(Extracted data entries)
[Start of Attachment]

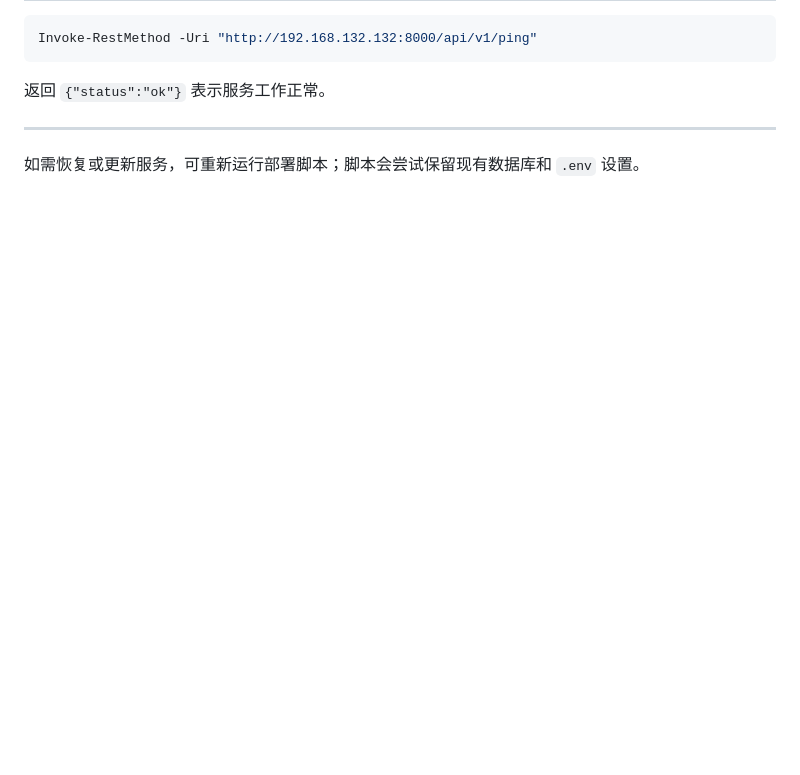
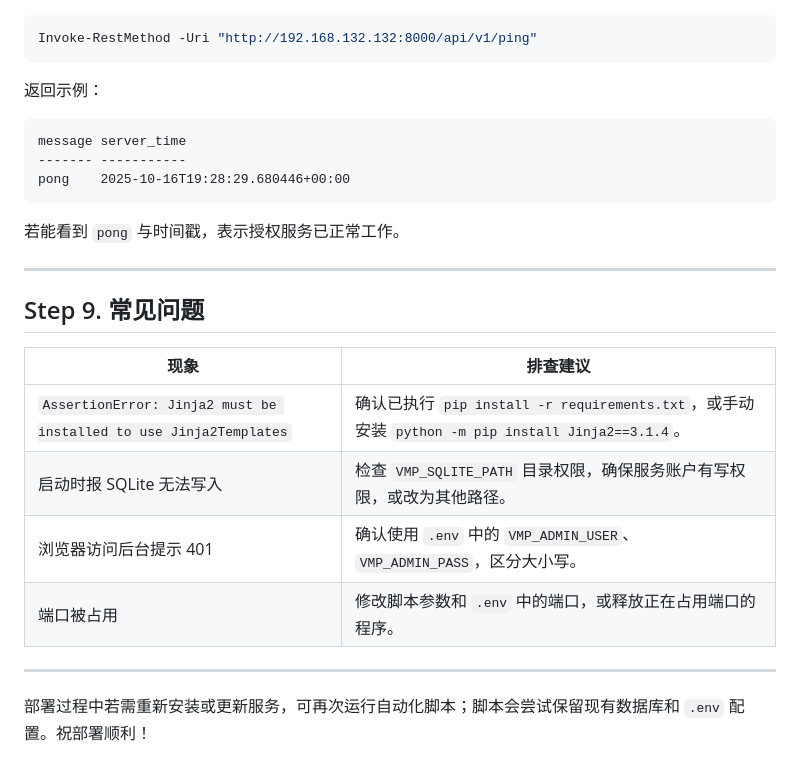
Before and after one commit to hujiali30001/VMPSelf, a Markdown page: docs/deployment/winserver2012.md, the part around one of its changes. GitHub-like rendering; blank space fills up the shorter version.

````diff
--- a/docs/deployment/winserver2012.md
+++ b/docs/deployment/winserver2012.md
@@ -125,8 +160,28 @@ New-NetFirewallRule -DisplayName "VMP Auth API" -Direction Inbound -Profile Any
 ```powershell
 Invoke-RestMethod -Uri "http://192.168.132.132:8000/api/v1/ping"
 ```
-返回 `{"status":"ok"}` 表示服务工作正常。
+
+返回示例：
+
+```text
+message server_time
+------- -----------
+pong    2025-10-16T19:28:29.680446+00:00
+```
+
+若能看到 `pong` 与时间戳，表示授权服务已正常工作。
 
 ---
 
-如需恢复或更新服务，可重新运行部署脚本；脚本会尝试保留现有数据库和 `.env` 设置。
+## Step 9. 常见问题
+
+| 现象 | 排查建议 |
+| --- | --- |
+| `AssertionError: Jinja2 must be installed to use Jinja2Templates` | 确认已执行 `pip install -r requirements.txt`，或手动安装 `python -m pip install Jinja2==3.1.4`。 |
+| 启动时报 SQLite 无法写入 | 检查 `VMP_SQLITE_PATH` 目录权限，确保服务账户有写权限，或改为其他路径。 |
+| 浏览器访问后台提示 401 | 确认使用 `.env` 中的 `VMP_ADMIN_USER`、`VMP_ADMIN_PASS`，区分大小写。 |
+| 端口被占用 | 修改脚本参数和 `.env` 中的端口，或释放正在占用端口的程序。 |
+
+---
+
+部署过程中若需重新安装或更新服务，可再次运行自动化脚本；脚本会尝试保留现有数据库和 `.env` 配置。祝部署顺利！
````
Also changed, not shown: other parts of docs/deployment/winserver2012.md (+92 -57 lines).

[End of Attachment]

[YOUR OBJECTIVE] Could you copy all of the entries above exactly, without the pictures?

[SOLVED EXERCISE]
Before and after one commit to hujiali30001/VMPSelf, a Markdown page: docs/deployment/winserver2012.md, the part around one of its changes. GitHub-like rendering; blank space fills up the shorter version.

````diff
--- a/docs/deployment/winserver2012.md
+++ b/docs/deployment/winserver2012.md
@@ -125,8 +160,28 @@ New-NetFirewallRule -DisplayName "VMP Auth API" -Direction Inbound -Profile Any
 ```powershell
 Invoke-RestMethod -Uri "http://192.168.132.132:8000/api/v1/ping"
 ```
-返回 `{"status":"ok"}` 表示服务工作正常。
+
+返回示例：
+
+```text
+message server_time
+------- -----------
+pong    2025-10-16T19:28:29.680446+00:00
+```
+
+若能看到 `pong` 与时间戳，表示授权服务已正常工作。
 
 ---
 
-如需恢复或更新服务，可重新运行部署脚本；脚本会尝试保留现有数据库和 `.env` 设置。
+## Step 9. 常见问题
+
+| 现象 | 排查建议 |
+| --- | --- |
+| `AssertionError: Jinja2 must be installed to use Jinja2Templates` | 确认已执行 `pip install -r requirements.txt`，或手动安装 `python -m pip install Jinja2==3.1.4`。 |
+| 启动时报 SQLite 无法写入 | 检查 `VMP_SQLITE_PATH` 目录权限，确保服务账户有写权限，或改为其他路径。 |
+| 浏览器访问后台提示 401 | 确认使用 `.env` 中的 `VMP_ADMIN_USER`、`VMP_ADMIN_PASS`，区分大小写。 |
+| 端口被占用 | 修改脚本参数和 `.env` 中的端口，或释放正在占用端口的程序。 |
+
+---
+
+部署过程中若需重新安装或更新服务，可再次运行自动化脚本；脚本会尝试保留现有数据库和 `.env` 配置。祝部署顺利！
````
Also changed, not shown: other parts of docs/deployment/winserver2012.md (+92 -57 lines).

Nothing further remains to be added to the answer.